This holiday season, Nintendo’s biggest title was Super Mario Maker, which came out way back in September. It looks shrewd in hindsight, but the company’s plan was always for Star Fox Zero to be its big holiday hit… until that delay came out of nowhere and pushed the project to April 2016 instead. The surprising news will eventually result in a better game, of course. But I have to wonder—did all the fan bellyaching about Star Fox Zero influence the decision to delay the game?



Star Fox Zero Delay: Nintendo Responding To The Fans?


When Star Fox Zero was fully unveiled at E3 2015, its reception was lukewarm at best from most quarters (not this one—I was and am wildly excited for Star Fox Zero). Part of that had to do with an overall lackluster E3 presentation, which had no major game announcements for Wii U. But other reasons were a little more specific. The Internet complained about the graphics, for instance. And that the gameplay looked very similar, a little too similar, to Star Fox 64—which I would say is entirely a good thing, but I’m a Star Fox fanboy in the end. The lack of multiplayer wasn’t well received either, and lots of people were still concerned about the controls.

Whether these reasons are valid or not, they definitely influenced the public discussion about Star Fox Zero. Everyone seemed pretty excited to be getting a new Star Fox game, but many people wanted a little more. And I wonder if that influenced Nintendo’s decision to delay the game. Nintendo isn’t stupid, and the company has gotten a lot better about listening to consumer feedback about its games. Just look at the evolving Super Mario Maker. Gamers complained, Nintendo listened.

Don’t think Nintendo wasn’t aware of the Star Fox Zero complaints. It was. And a new Gamespot interview with the lead developer at Platinum Games, which is coproducing the title, reveals some of what the delay aims to address—the visuals, the controls, the level design, the cut scenes. Based on the game’s website, we may even have gotten some online features out of the delay too.
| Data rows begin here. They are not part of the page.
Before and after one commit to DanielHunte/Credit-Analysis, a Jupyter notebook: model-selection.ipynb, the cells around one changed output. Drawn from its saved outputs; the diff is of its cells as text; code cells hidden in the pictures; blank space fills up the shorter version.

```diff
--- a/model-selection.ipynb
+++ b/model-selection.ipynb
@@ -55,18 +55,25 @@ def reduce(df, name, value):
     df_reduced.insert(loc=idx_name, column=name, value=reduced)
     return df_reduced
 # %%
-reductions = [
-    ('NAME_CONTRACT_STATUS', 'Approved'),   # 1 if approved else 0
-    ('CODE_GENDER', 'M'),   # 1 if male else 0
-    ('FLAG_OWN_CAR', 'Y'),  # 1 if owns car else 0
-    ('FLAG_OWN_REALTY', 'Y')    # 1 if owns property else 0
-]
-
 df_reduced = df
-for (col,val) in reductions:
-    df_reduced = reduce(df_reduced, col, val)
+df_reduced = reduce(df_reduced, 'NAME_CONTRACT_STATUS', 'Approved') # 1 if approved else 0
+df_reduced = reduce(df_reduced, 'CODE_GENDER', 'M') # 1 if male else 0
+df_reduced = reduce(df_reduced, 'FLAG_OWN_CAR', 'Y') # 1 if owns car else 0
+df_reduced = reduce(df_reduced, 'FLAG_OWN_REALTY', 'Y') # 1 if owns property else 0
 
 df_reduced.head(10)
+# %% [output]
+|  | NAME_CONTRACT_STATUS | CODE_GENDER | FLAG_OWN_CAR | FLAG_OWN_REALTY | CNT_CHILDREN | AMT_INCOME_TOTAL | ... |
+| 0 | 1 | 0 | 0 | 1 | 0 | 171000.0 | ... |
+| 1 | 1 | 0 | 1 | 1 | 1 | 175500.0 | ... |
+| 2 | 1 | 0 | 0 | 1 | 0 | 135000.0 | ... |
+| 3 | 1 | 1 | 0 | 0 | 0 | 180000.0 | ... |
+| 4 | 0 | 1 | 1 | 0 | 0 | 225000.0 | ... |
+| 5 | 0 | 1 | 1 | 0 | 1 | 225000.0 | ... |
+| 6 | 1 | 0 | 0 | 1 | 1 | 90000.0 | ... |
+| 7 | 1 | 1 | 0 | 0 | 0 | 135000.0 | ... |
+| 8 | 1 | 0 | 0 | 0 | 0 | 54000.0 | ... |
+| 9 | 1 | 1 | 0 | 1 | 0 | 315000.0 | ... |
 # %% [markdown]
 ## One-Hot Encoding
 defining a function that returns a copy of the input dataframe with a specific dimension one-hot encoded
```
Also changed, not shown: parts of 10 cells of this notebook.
These changes align pretty closely with what gamers were upset about.

Nintendo marches to the beat of its own drum. I’m not saying the company caved to public pressure to change Star Fox Zero. I am saying the company saw the game wasn’t quite ready yet… and that the gaming public didn’t want a Star Fox game that wasn’t quite ready yet. And so it got a few more months for perfection, giving us even more reason to be excited. Nintendo listens… more than it ever did years ago. Star Fox Zero and all of us stand to benefit.